(Task input)

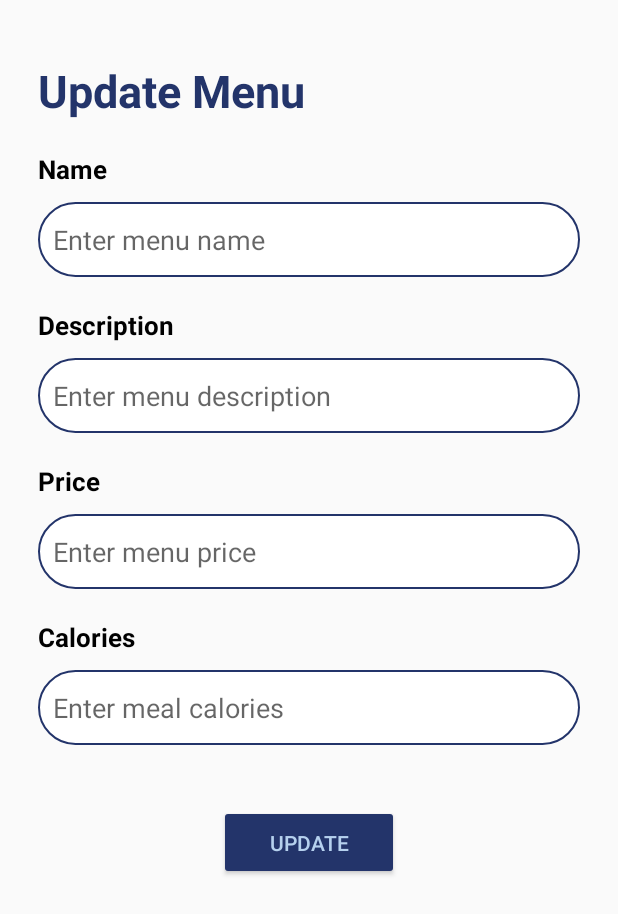
After one commit to LakmaliPalihakkara/MenuDB, an Android app: the layout activity_update_menu.xml on its own in the app's theme, with its tools: preview values and no code run, on a phone screen of 412 x 824 dp. The commit adds this screen. Shown: the top 914 px of the screen. Run offline under Robolectric (Android 15) with nearby library versions, the phone set to English and light mode, and no system bars.

Commit message:
Update Menu Screen

```diff
--- a/app/src/main/java/com/example/sqlitedbproj/DisplayMenuAdapter.java
+++ b/app/src/main/java/com/example/sqlitedbproj/DisplayMenuAdapter.java
@@ -51,7 +51,7 @@ public class DisplayMenuAdapter extends ArrayAdapter<DataModel> {
         edit.setOnClickListener(new View.OnClickListener() {
             @Override
             public void onClick(View v) {
-                Intent i = new Intent(getContext(),MainActivity.class);
+                Intent i = new Intent(getContext(),UpdateMenu.class);
                 i.putExtra("Name", dataModal.getName());
                 i.putExtra("Id",dataModal.getId());
                 i.putExtra("Description",dataModal.getDescription());
--- /dev/null
+++ b/app/src/main/java/com/example/sqlitedbproj/UpdateMenu.java
@@ -0,0 +1,18 @@
+package com.example.sqlitedbproj;
+
+import androidx.appcompat.app.AppCompatActivity;
+
+import android.os.Bundle;
+import android.widget.Button;
+import android.widget.EditText;
+
+public class UpdateMenu extends AppCompatActivity {
+
+
+
+    @Override
+    protected void onCreate(Bundle savedInstanceState) {
+        super.onCreate(savedInstanceState);
+        setContentView(R.layout.activity_update_menu);
+    }
+}
--- /dev/null
+++ b/app/src/main/res/layout/activity_update_menu.xml
@@ -0,0 +1,136 @@
+<?xml version="1.0" encoding="utf-8"?>
+<androidx.constraintlayout.widget.ConstraintLayout
+    xmlns:android="http://schemas.android.com/apk/res/android"
+    xmlns:app="http://schemas.android.com/apk/res-auto"
+    xmlns:tools="http://schemas.android.com/tools"
+    android:layout_width="match_parent"
+    android:layout_height="match_parent"
+    tools:context=".UpdateMenu"
+    android:paddingTop="40dp"
+    android:paddingLeft="25dp"
+    android:paddingRight="25dp">
+
+
+    <TextView
+        android:id="@+id/title"
+        android:layout_width="wrap_content"
+        android:layout_height="wrap_content"
+        android:text="Update Menu"
+        android:textSize="30dp"
+        android:textStyle="bold"
+        android:textColor="@color/dark_blue"
+        app:layout_constraintTop_toTopOf="parent"
+        app:layout_constraintLeft_toLeftOf="parent"/>
+
+
+    <TextView
+        android:id="@+id/name"
+        android:layout_width="wrap_content"
+        android:layout_height="wrap_content"
+        android:text="Name"
+        android:textSize="17dp"
+        android:textStyle="bold"
+        android:layout_marginTop="20dp"
+        android:textColor="@color/black"
+        app:layout_constraintTop_toBottomOf="@+id/title"
+        app:layout_constraintLeft_toLeftOf="parent"/>
+
+    <EditText
+        android:id="@+id/edit_name"
+        android:layout_width="match_parent"
+        android:layout_height="50dp"
+        android:layout_marginTop="10dp"
+        android:hint="Enter menu name"
+        android:paddingLeft="10dp"
+        android:background="@drawable/rounded_edittext"
+        app:layout_constraintTop_toBottomOf="@+id/name"
+        app:layout_constraintLeft_toLeftOf="parent"
+        app:layout_constraintRight_toRightOf="parent"></EditText>
+
+    <TextView
+        android:id="@+id/description"
+        android:layout_width="wrap_content"
+        android:layout_height="wrap_content"
+        android:text="Description"
+        android:textSize="17dp"
+        android:textStyle="bold"
+        android:layout_marginTop="20dp"
+        android:textColor="@color/black"
+        app:layout_constraintTop_toBottomOf="@+id/edit_name"
+        app:layout_constraintLeft_toLeftOf="parent"/>
+
+    <EditText
+        android:id="@+id/edit_description"
+        android:layout_width="match_parent"
+        android:layout_height="50dp"
+        android:layout_marginTop="10dp"
+        android:paddingLeft="10dp"
+        android:background="@drawable/rounded_edittext"
+        android:hint="Enter menu description"
+        app:layout_constraintTop_toBottomOf="@+id/description"
+        app:layout_constraintLeft_toLeftOf="parent"
+        app:layout_constraintRight_toRightOf="parent"></EditText>
+
+    <TextView
+        android:id="@+id/price"
+        android:layout_width="wrap_content"
+        android:layout_height="wrap_content"
+        android:text="Price"
+        android:textSize="17dp"
+        android:textStyle="bold"
+        android:inputType="numberDecimal"
+        android:layout_marginTop="20dp"
+        android:textColor="@color/black"
+        app:layout_constraintTop_toBottomOf="@+id/edit_description"
+        app:layout_constraintLeft_toLeftOf="parent"/>
+
+    <EditText
+        android:id="@+id/edit_price"
+        android:layout_width="match_parent"
+        android:layout_height="50dp"
+        android:layout_marginTop="10dp"
+        android:hint="Enter menu price"
+        android:paddingLeft="10dp"
+        android:background="@drawable/rounded_edittext"
+        app:layout_constraintTop_toBottomOf="@+id/price"
+        app:layout_constraintLeft_toLeftOf="parent"
+        app:layout_constraintRight_toRightOf="parent"></EditText>
+
+    <TextView
+        android:id="@+id/calories"
+        android:layout_width="wrap_content"
+        android:layout_height="wrap_content"
+        android:text="Calories"
+        android:textSize="17dp"
+        android:textStyle="bold"
+        android:layout_marginTop="20dp"
+        android:textColor="@color/black"
+        app:layout_constraintTop_toBottomOf="@+id/edit_price"
+        app:layout_constraintLeft_toLeftOf="parent"/>
+
+    <EditText
+        android:id="@+id/edit_calories"
+        android:layout_width="match_parent"
+        android:layout_height="50dp"
+        android:layout_marginTop="10dp"
+        android:hint="Enter meal calories"
+        android:paddingLeft="10dp"
+        android:inputType="numberDecimal"
+        android:background="@drawable/rounded_edittext"
+        app:layout_constraintTop_toBottomOf="@+id/calories"
+        app:layout_constraintLeft_toLeftOf="parent"
+        app:layout_constraintRight_toRightOf="parent"></EditText>
+
+    <Button
+        android:id="@+id/bt_update"
+        android:layout_width="120dp"
+        android:layout_height="50dp"
+        android:layout_marginTop="40dp"
+        android:text="UPDATE"
+        android:textColor="@color/light_blue"
+        android:backgroundTint="@color/dark_blue"
+        app:layout_constraintTop_toBottomOf="@+id/edit_calories"
+        app:layout_constraintLeft_toLeftOf="parent"
+        app:layout_constraintRight_toRightOf="parent"></Button>
+
+</androidx.constraintlayout.widget.ConstraintLayout>
```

(End Task input)

• [Task objective]: What is needed is a single figure, the number of lines in the entries above that contain "dataModal".

• [Output of the task]: 3